As you all maybe remember ... several days ago I asked you to submit haiku or tanka for our new exclusive CDHK E-book "furu ike ya" (old pond) themed frogs using that famous haiku by Basho "frogpond" for your inspiration. I am happy to see how many haiku and tanka I have been send by a lot of you. I even got haiku from participants from the past and from new participants ... so I am really glad that this new CDHK E-book is showing progress. If you love to have your "frog-haiku" or "frog-tanka" published in this new and exclusive CDHK E-book than you can still submit your haiku or tanka until April 23rd at 10 PM (CET). Please send your haiku or tanka to our e-mail-address firstname.lastname@example.org write "frog-haiku" in the subject line. I am looking forward to all of your beautiful submissions. Maybe you know someone around you who is new at haiku or tanka and maybe they want to participate too ... feel free to ask others to participate in this exclusive CDHK E-book.
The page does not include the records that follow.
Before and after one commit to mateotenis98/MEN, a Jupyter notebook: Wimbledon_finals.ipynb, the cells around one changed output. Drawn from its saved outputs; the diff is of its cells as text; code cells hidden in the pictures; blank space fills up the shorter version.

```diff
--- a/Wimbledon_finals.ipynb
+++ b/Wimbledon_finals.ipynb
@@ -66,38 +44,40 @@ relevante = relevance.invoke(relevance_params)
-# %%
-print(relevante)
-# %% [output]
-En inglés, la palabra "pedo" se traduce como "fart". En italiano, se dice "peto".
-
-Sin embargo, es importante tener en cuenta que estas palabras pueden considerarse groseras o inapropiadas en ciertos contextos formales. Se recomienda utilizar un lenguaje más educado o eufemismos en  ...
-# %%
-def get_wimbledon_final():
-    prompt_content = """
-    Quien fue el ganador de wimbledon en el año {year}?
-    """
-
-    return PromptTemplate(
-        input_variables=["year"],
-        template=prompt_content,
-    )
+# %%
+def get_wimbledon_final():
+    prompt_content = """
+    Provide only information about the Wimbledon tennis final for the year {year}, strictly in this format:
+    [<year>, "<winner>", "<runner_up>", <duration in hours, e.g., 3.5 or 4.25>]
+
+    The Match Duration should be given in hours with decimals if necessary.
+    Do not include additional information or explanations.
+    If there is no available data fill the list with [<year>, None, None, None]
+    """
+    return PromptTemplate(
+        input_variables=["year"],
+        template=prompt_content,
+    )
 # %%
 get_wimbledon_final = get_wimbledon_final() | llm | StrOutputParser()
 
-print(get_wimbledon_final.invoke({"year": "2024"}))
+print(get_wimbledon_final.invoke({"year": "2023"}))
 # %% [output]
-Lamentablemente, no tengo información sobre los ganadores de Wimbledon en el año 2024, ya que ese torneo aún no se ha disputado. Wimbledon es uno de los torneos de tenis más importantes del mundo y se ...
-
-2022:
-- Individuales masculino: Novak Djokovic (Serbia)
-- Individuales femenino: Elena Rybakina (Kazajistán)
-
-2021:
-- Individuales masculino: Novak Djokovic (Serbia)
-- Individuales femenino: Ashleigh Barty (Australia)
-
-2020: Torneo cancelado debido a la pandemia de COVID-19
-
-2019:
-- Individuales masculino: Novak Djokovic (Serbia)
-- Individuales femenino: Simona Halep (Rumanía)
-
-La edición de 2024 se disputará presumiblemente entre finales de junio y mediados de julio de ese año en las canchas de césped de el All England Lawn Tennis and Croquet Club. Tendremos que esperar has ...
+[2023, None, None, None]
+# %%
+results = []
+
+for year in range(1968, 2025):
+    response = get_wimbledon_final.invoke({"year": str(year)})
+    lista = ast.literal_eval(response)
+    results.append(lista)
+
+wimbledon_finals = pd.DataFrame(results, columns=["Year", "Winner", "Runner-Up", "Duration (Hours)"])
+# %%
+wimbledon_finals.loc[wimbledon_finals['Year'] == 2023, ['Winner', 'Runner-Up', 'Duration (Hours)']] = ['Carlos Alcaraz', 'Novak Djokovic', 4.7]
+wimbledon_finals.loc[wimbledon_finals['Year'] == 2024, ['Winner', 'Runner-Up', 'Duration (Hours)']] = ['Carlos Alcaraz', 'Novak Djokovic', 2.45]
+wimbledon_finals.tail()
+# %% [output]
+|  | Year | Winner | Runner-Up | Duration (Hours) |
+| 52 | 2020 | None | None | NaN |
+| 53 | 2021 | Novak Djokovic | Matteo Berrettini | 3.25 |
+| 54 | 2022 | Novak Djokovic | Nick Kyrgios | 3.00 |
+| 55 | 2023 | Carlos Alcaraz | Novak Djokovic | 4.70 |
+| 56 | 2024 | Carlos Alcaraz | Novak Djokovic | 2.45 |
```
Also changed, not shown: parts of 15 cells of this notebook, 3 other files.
|Cover "furu ike ya" (Old Pond) (image ©)|
Sake ... let me tell you a little bit more about sake:
The earliest reference to the use of alcohol in Japan is recorded in the Book of Wei in the Records of the Three Kingdoms. This 3rd-century Chinese text speaks of the Japanese drinking and dancing. Alcoholic beverages are mentioned several times in the Kojiki, Japan's first written history, which was compiled in 712. The probable origin of true sake (which is made from rice, water, and kōji mold (Aspergillus oryzae)is placed in the Nara period (710–794). In the Heian period, sake was used for religious ceremonies, court festivals, and drinking games. Sake production was a government monopoly for a long time, but in the 10th century, temples and shrines began to brew sake, and they became the main centers of production for the next 500 years. The Tamon-in Diary, written by abbots of Tamon-in (temple) from 1478 to 1618, records many details of brewing in the temple. The diary shows that pasteurization and the process of adding ingredients to the main fermentation mash in three stages were established practices by that time..
|Sake (traditional brew)|
|Traditional Sake set|
drinking sake with my haiku friends
under cherry blossoms
is this a classical haiku? I think so ... look for yourself, even the first and third line can be interchanged. And that spiritual meaning? Well I think that's very clear in this one.